search  
Virtual Health Care Team
Case StudiesAbout VHCTContinuing EducationHealth ReferencesContact UsHome

Systemic Lupus Erythematosus

Rheumatology Referral


Mrs. Evan sees Dr. Blue, a rheumatologist, the following month. Dr. Blue reviews the records from Dr. Smith as well as the temperature log Mrs. Evan has been keeping. The temperature log shows daily temperatures ranging from 99.0°F to 99.8°F. Mrs. Evan's symptoms remain unchanged since her visit with Dr. Smith. She has noted some relief from pain and the swelling in her hands and knee is somewhat less than it was before she started the medication. Her physical exam remains unchanged from her visit with Dr. Smith.

Dr. Blue agrees that the signs and symptoms point to a rheumatic disease. Dr. Blue states that further diagnostic tests are needed to determine the specific disease and that she suspects systemic lupus erythematosus. A blood test for antinuclear antibodies has been ordered as well as repeat CBC, chemistry profile and UA.

Systemic Lupus Erythematosus (SLE)

SLE or lupus, is one of three types of lupus.

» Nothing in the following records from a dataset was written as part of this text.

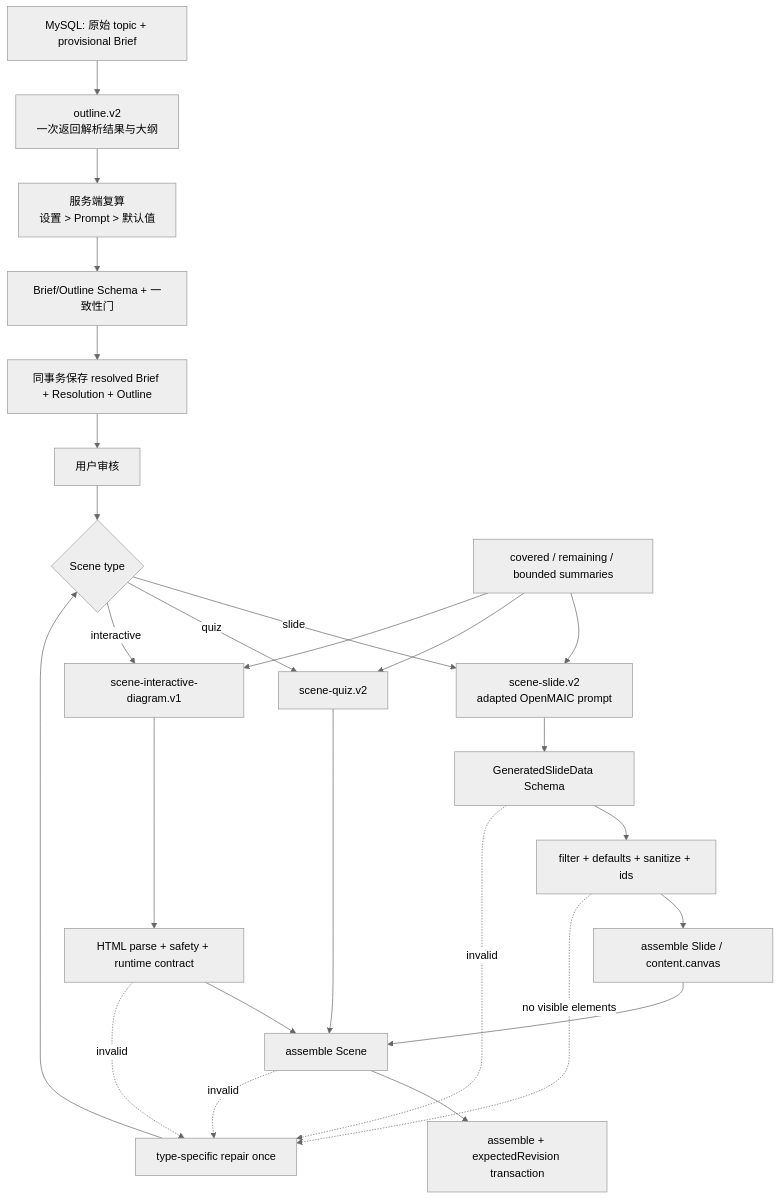
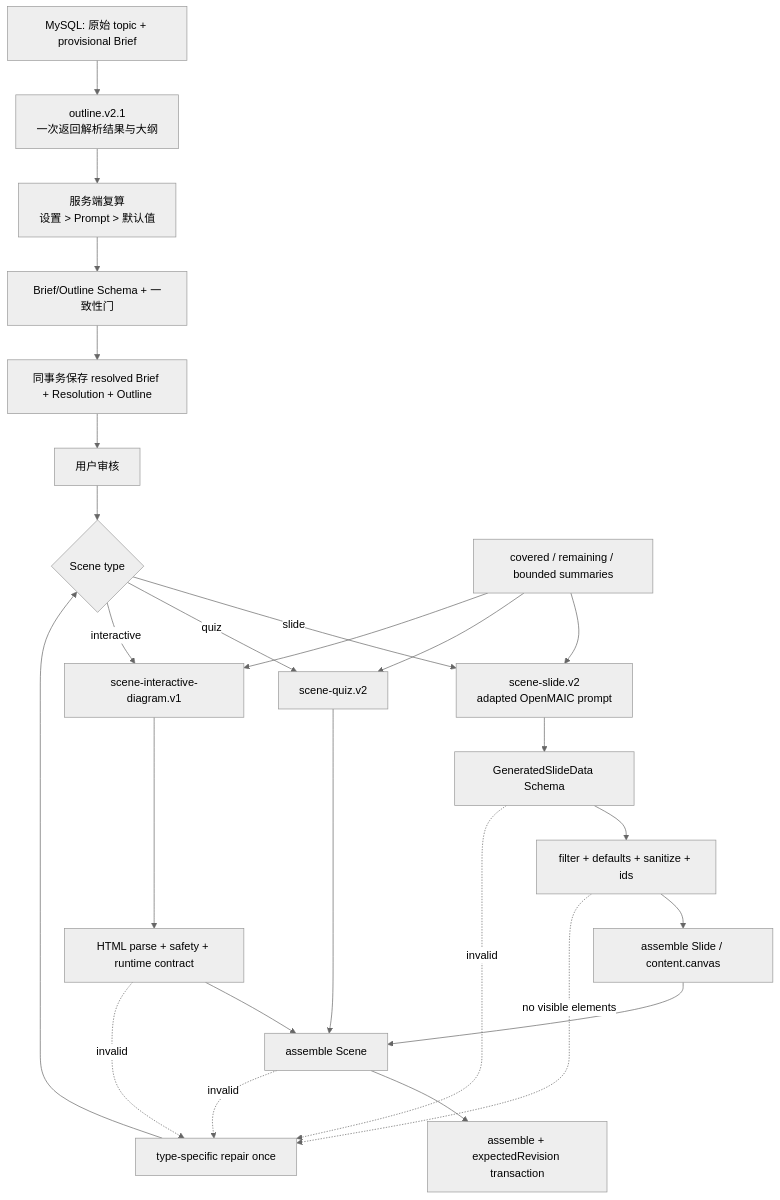
Before and after one commit to shuige666666/ai-teaching-assistance-platform: the second of 2 diagrams in docs/05-generation-pipeline.md, drawn with Mermaid (neutral theme). The commit also changed other lines of this file and 28 other files, not shown here.

````diff
--- a/docs/05-generation-pipeline.md
+++ b/docs/05-generation-pipeline.md
@@ -87,32 +87,32 @@
 ```mermaid
 flowchart TD
-    Draft["MySQL: 原始 topic + provisional Brief"] --> OutlineV2["outline.v2<br/>一次返回解析结果与大纲"]
+    Draft["MySQL: 原始 topic + provisional Brief"] --> OutlineV2["outline.v2.1<br/>一次返回解析结果与大纲"]
     OutlineV2 --> BriefResolver["服务端复算<br/>设置 > Prompt > 默认值"]
     BriefResolver --> OutlineGate["Brief/Outline Schema + 一致性门"]
     OutlineGate --> PersistOutline["同事务保存 resolved Brief + Resolution + Outline"]
     PersistOutline --> Review["用户审核"]
     Review --> Route{"Scene type"}
 
     Route -->|slide| SlideV2["scene-slide.v2<br/>adapted OpenMAIC prompt"]
     Route -->|quiz| QuizV2["scene-quiz.v2"]
     Route -->|interactive| DiagramV1["scene-interactive-diagram.v1"]
 
     Memory["covered / remaining / bounded summaries"] --> SlideV2
     Memory --> QuizV2
     Memory --> DiagramV1
 
     SlideV2 --> SlideSchema["GeneratedSlideData Schema"]
     SlideSchema --> Normalize["filter + defaults + sanitize + ids"]
     Normalize --> BuildSlide["assemble Slide / content.canvas"]
     BuildSlide --> SceneGate["assemble Scene"]
     QuizV2 --> SceneGate
     DiagramV1 --> HtmlGate["HTML parse + safety + runtime contract"]
     HtmlGate --> SceneGate
     SceneGate --> Persist["assemble + expectedRevision transaction"]
 
     SlideSchema -.invalid.-> RepairOnce["type-specific repair once"]
     Normalize -.no visible elements.-> RepairOnce
     SceneGate -.invalid.-> RepairOnce
     HtmlGate -.invalid.-> RepairOnce
     RepairOnce --> Route
 ```
````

The second type is discoid lupus which is limited to the skin. The third type is drug-induced lupus. Drug-induced lupus often occurs when certain prescribed medications bring about the signs and symptoms of lupus.

SLE is a systemic, chronic inflammatory auto-immune disease that can affect the skin, joints, blood, kidneys, and cardiovascular system. SLE can range from mild disease only affecting a few organs to severe, even life-threatening problems. It is estimated that 1.5 million people have some form of lupus in the United States. Lupus affects women 10 to 15 times more frequently than men, and African American, American Indian, and Asian ethnic origins are affected more often than Caucasian. Each case of SLE is unique as the symptoms and progression will vary. As SLE progresses there will be periods when very few symptoms are noted (remissions) and other times when the disease is very active (flares).

The cause of SLE is unknown. Scientists currently believe that there is a genetic predisposition to the disease with environmental factors playing a triggering role in the symptoms being expressed. Some environmental factors that have been studied include antibiotics, infections, ultraviolet light, extreme stress, and hormones. There are ongoing studies about the relationship of hormones in women from puberty to menopause and the incidence of SLE.


Published by the Virtual Health Care Team ®
School of Health Professions
University of Missouri-Columbia
Questions? Comments? Contact Us
Copyright © 2005-2012 — Curators of the University of Missouri
DMCA and other copyright information.
An equal opportunity/ADA institution.
All rights reserved. Disclaimer and Terms of Use
Last Update: Oct 19 2012